New York has been littered with poorly run sports organizations in recent years. According to Colin Cowherd, part of the problem is that they’re influenced by local media. Surely, Mike Francesa would agree.
As Cowherd watches the New York Jets debacle with Zach Wilson play out from afar, the Fox Sports Radio host took note of the quarterback’s brutal press conference and acknowledged the impact local media can have on a team or player.
“I think it’s fair to say in the big cities, especially northeast cities with larger, louder media, Philly, Boston, New York—GMs and owners listen to talk radio,” Cowherd said. “They read the columns. The northeast media has more influence than the west coast media.”
“When I used to live out east in Connecticut, you’d hear WFAN and you’d hear them Met fans complaining,” Cowherd continued, using the 2009 signing of Jason Bay as an example of making a bad decision to appease the fans screaming on sports radio. “And then they’d go out and make a signing in free agency because their fans were complaining.”
Interesting that Cowherd listened to WFAN and not 98.7 ESPN New York when he lived in Connecticut working for the Worldwide Leader as a national radio host.
“If you work for the Jets and you’re listening to WFAN, you’re the problem, not Zach Wilson,” said Cowherd’s Fox Sports Radio co-host Jason McIntyre.
For decades, former WFAN stalwarts Francesa and Chris “Mad Dog” Russo have claimed they were the reason the New York Mets traded for Mike Piazza in 1998, which proved to be a much better decision than signing Jason Bay. Francesa also believed he influenced the city to cancel the NYC Marathon after the area was ravaged by Hurricane Sandy in 2012. Further evidence of the influence WFAN has, Francesa stated former Jets general manager Mike Maccagnan used to call him to “pick his brain” while at the helm of the football team.
And while all of those examples are hearsay pushed by Francesa himself, there was the time former Mets manager Mickey Callaway was on the phone with Francesa for a live interview and he asked the Sports Pope for advice on how to handle Pete Alonso’s desire to compete in the Home Run Derby. Francesa advised Callaway to let Alonso compete, and the manager obliged.

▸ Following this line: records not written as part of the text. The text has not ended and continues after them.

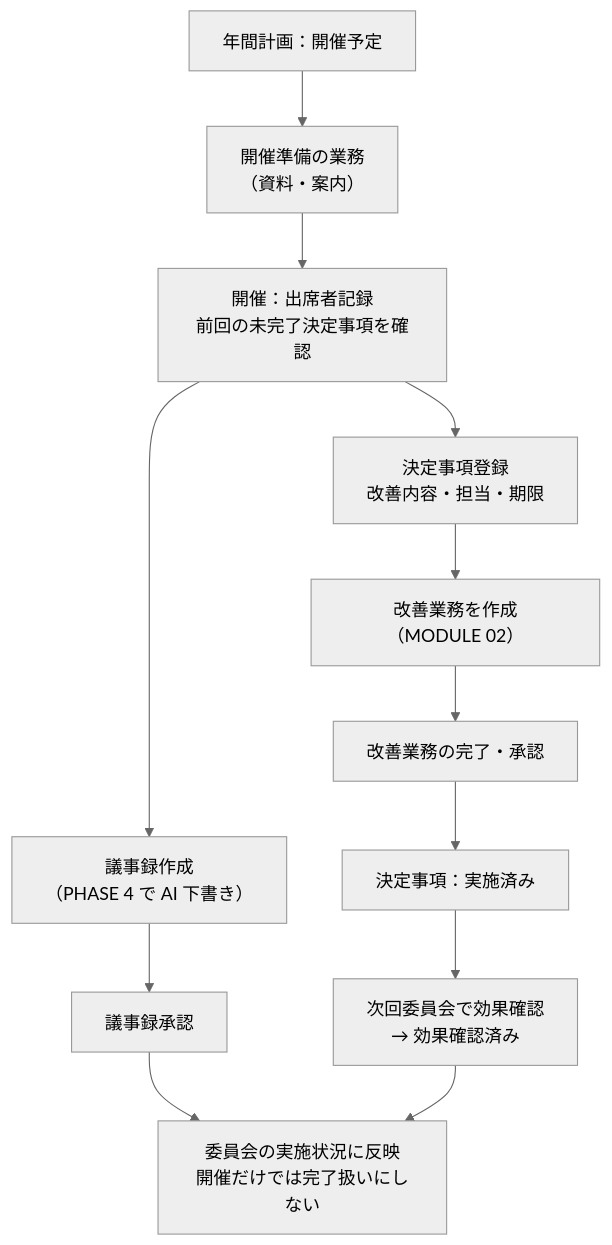
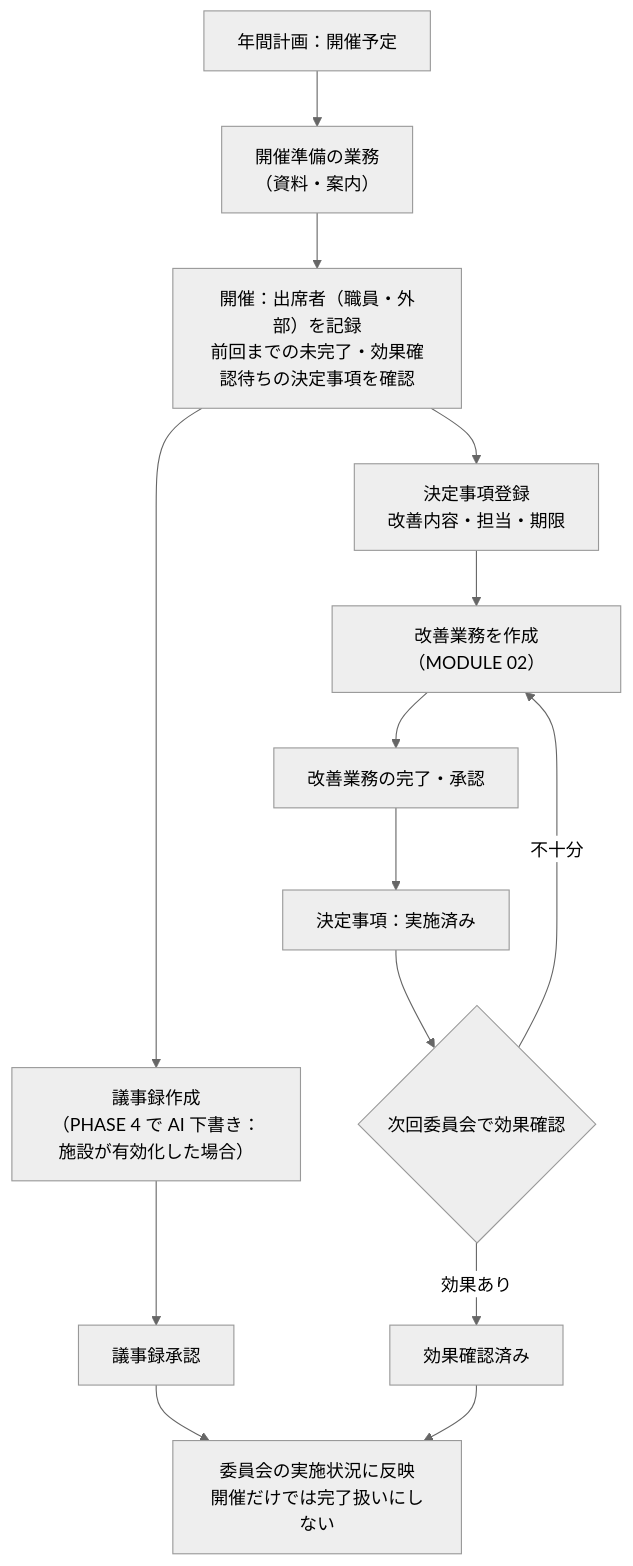
One commit to mao726/company changed the fifth of 11 diagrams in ai-facility-partner/docs/product/user-flows.md. Above: the diagram before and after it, drawn with Mermaid (neutral theme). The commit also changed other lines of this file and 22 other files, not shown here.

````diff
--- a/ai-facility-partner/docs/product/user-flows.md
+++ b/ai-facility-partner/docs/product/user-flows.md
@@ -75,13 +83,15 @@
 ```mermaid
 flowchart TD
   P[年間計画：開催予定] --> Q[開催準備の業務<br/>（資料・案内）]
-  Q --> R[開催：出席者記録<br/>前回の未完了決定事項を確認]
-  R --> S[議事録作成<br/>（PHASE 4 で AI 下書き）]
+  Q --> R[開催：出席者（職員・外部）を記録<br/>前回までの未完了・効果確認待ちの決定事項を確認]
+  R --> S[議事録作成<br/>（PHASE 4 で AI 下書き：施設が有効化した場合）]
   S --> T[議事録承認]
   R --> U[決定事項登録<br/>改善内容・担当・期限]
   U --> V[改善業務を作成（MODULE 02）]
   V --> W[改善業務の完了・承認]
   W --> X[決定事項：実施済み]
-  X --> Y[次回委員会で効果確認<br/>→ 効果確認済み]
-  T & Y --> Z[委員会の実施状況に反映<br/>開催だけでは完了扱いにしない]
+  X --> Y{次回委員会で効果確認}
+  Y -- 効果あり --> Y1[効果確認済み]
+  Y -- 不十分 --> V
+  T & Y1 --> Z[委員会の実施状況に反映<br/>開催だけでは完了扱いにしない]
 ```
````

While Francesa might ballyhoo some of the influence he had during his tenure with WFAN, Cowherd’s not wrong, sports radio in the northeast is a different beast than the rest of the country.